The Wild Irish Boy, Works of Charles Robert Maturin, Vol. 2 by Charles Robert Maturin

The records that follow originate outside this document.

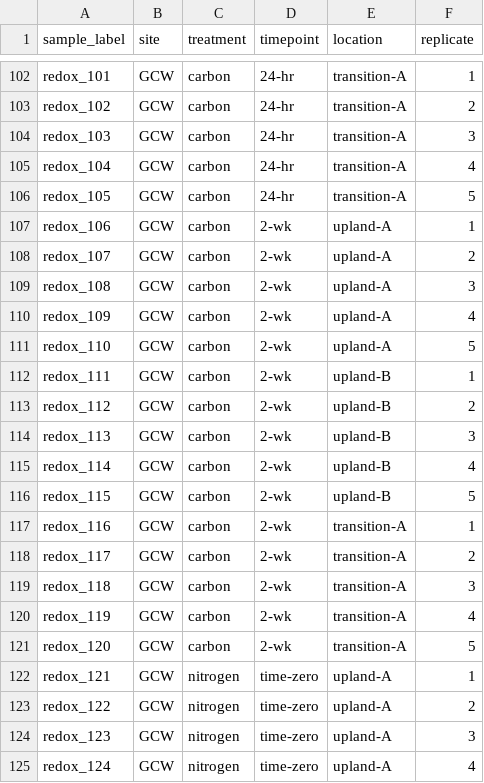
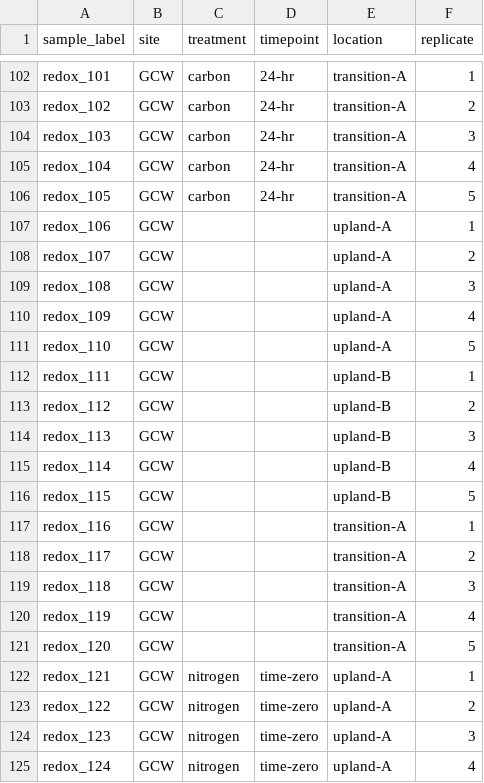
Before and after one commit to COMPASS-DOE/anoxia_redox_kfp, a CSV file: 1-data/sample_key.csv, drawn as a sheet; only a part is shown, gaps mark what is left out; the diff covers the shown part only.

```diff
--- a/1-data/sample_key.csv
+++ b/1-data/sample_key.csv
@@ -106,17 +106,17 @@
 "redox_105","GCW","carbon","24-hr","transition-A","5"
-"redox_106","GCW","carbon","2-wk","upland-A","1"
-"redox_107","GCW","carbon","2-wk","upland-A","2"
-"redox_108","GCW","carbon","2-wk","upland-A","3"
-"redox_109","GCW","carbon","2-wk","upland-A","4"
-"redox_110","GCW","carbon","2-wk","upland-A","5"
-"redox_111","GCW","carbon","2-wk","upland-B","1"
-"redox_112","GCW","carbon","2-wk","upland-B","2"
-"redox_113","GCW","carbon","2-wk","upland-B","3"
-"redox_114","GCW","carbon","2-wk","upland-B","4"
-"redox_115","GCW","carbon","2-wk","upland-B","5"
-"redox_116","GCW","carbon","2-wk","transition-A","1"
-"redox_117","GCW","carbon","2-wk","transition-A","2"
-"redox_118","GCW","carbon","2-wk","transition-A","3"
-"redox_119","GCW","carbon","2-wk","transition-A","4"
-"redox_120","GCW","carbon","2-wk","transition-A","5"
+"redox_106","GCW",,,"upland-A","1"
+"redox_107","GCW",,,"upland-A","2"
+"redox_108","GCW",,,"upland-A","3"
+"redox_109","GCW",,,"upland-A","4"
+"redox_110","GCW",,,"upland-A","5"
+"redox_111","GCW",,,"upland-B","1"
+"redox_112","GCW",,,"upland-B","2"
+"redox_113","GCW",,,"upland-B","3"
+"redox_114","GCW",,,"upland-B","4"
+"redox_115","GCW",,,"upland-B","5"
+"redox_116","GCW",,,"transition-A","1"
+"redox_117","GCW",,,"transition-A","2"
+"redox_118","GCW",,,"transition-A","3"
+"redox_119","GCW",,,"transition-A","4"
+"redox_120","GCW",,,"transition-A","5"
 "redox_121","GCW","nitrogen","time-zero","upland-A","1"
```
Also changed, not shown: 30 edited cells elsewhere in this file, 1 other file.
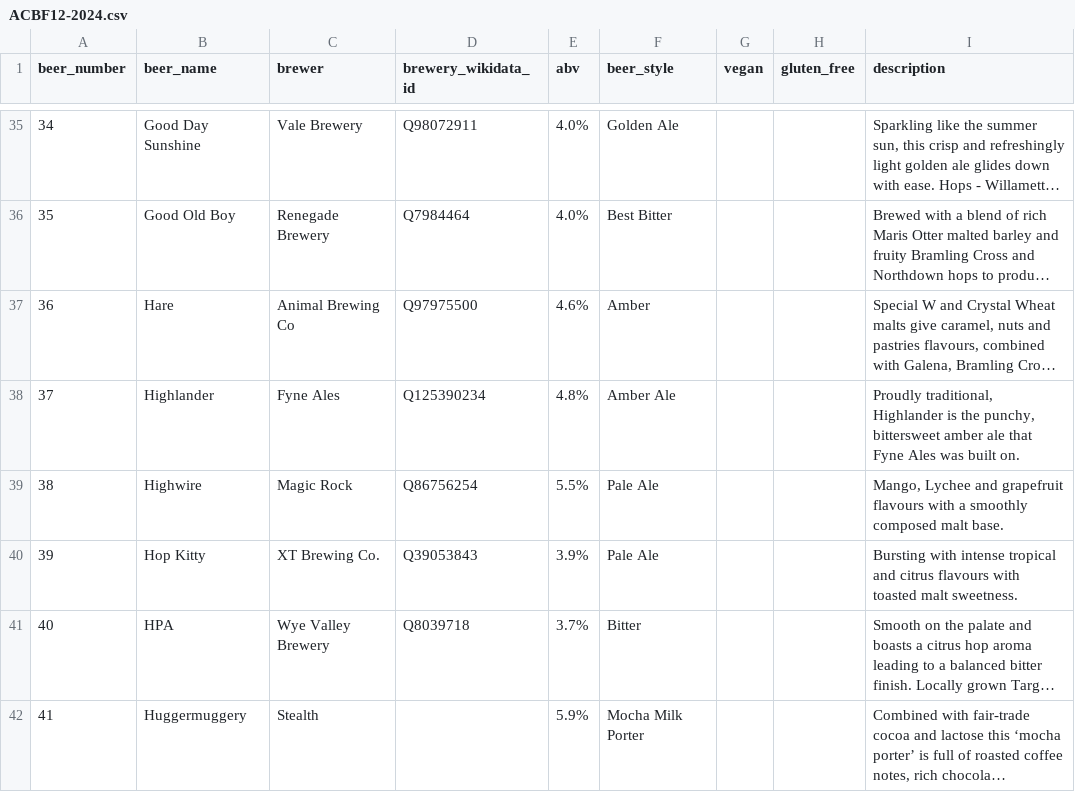
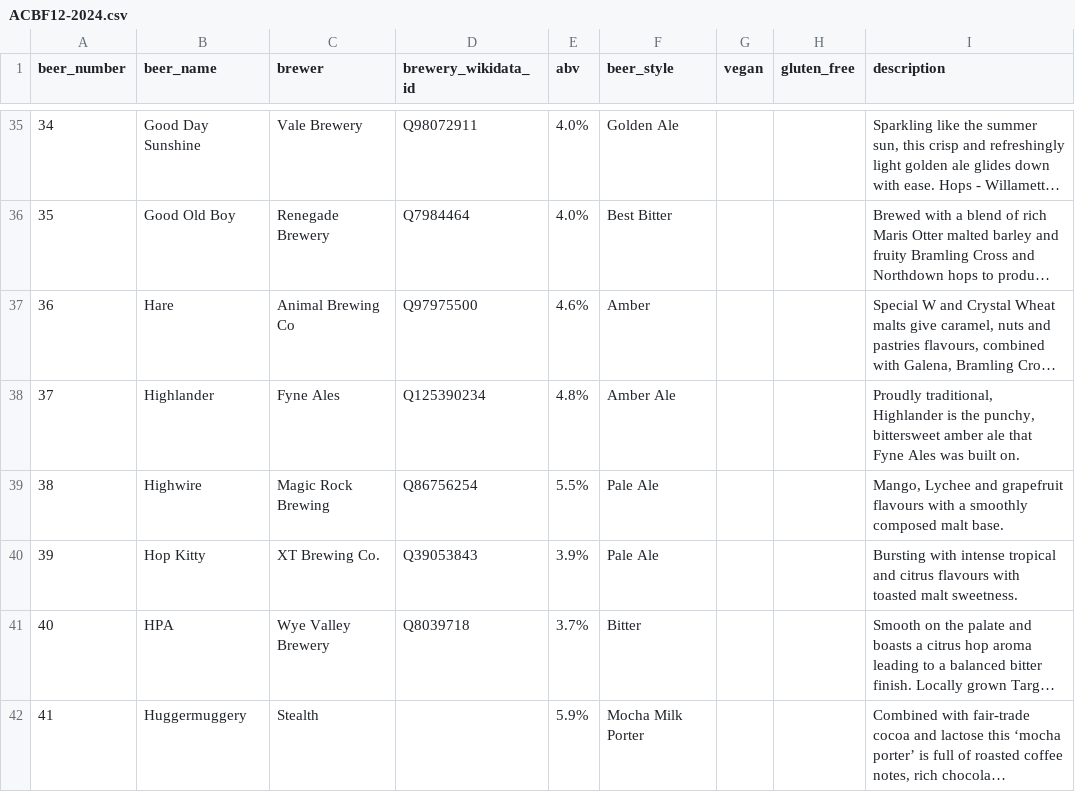
Before and after one commit to guyfawcus/beer-fest.js, a CSV file: public/downloads/ACBF12-2024.csv, drawn as a sheet; only a part is shown, gaps mark what is left out; long unchanged cells end in ….

```diff
--- a/public/downloads/ACBF12-2024.csv
+++ b/public/downloads/ACBF12-2024.csv
@@ -38,3 +38,3 @@ beer_number,beer_name,brewer,brewery_wikidata_id,abv,beer_style,vegan,gluten_fre
 37,Highlander,Fyne Ales,Q125390234,4.8%,Amber Ale,,,"Proudly traditional, Highlander is the punchy, bittersweet amber ale that Fyne Ales was built on."
-38,Highwire,Magic Rock,Q86756254,5.5%,Pale Ale,,,"Mango, Lychee and grapefruit flavours with a smoothly composed malt base."
+38,Highwire,Magic Rock Brewing,Q86756254,5.5%,Pale Ale,,,"Mango, Lychee and grapefruit flavours with a smoothly composed malt base."
 39,Hop Kitty,XT Brewing Co.,Q39053843,3.9%,Pale Ale,,,Bursting with intense tropical and citrus flavours with toasted malt sweetness.
```
Also changed, not shown: public/downloads/ACBF10-2022.csv, public/downloads/ACBF3-2014.csv, 4 other files.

The Wild Irish Boy (1808) was Charles Robert Maturin's second novel. Set in Ireland and England, the story follows the adventures of Ormsby Bethel, a young Irishman of uncertain ancestry, as he navigates through the temptations of high life, the intrigues of swindlers, gamblers, and fast women, and his own uncertainties about his place in the societies of both countries. Combining features of the silver fork novel, coming-of-age story, and to some degree (in scenes of Irish life) the national novel, The Wild Irish Boy is an entertaining tale full of unexpected twists and turns, extravagant scenes of fashionable excess, misguided and dangerous passions, and long-held secrets with dire consequences: riches and ruin, both moral and financial. Among the colorful characters is the too-fascinating Lady Montrevor, cultured, ingenious, and enigmatic, who adds a dimension of excitement and intrigue that contributes to making The Wild Irish Boy a novel rich with conflicting social and moral viewpoints.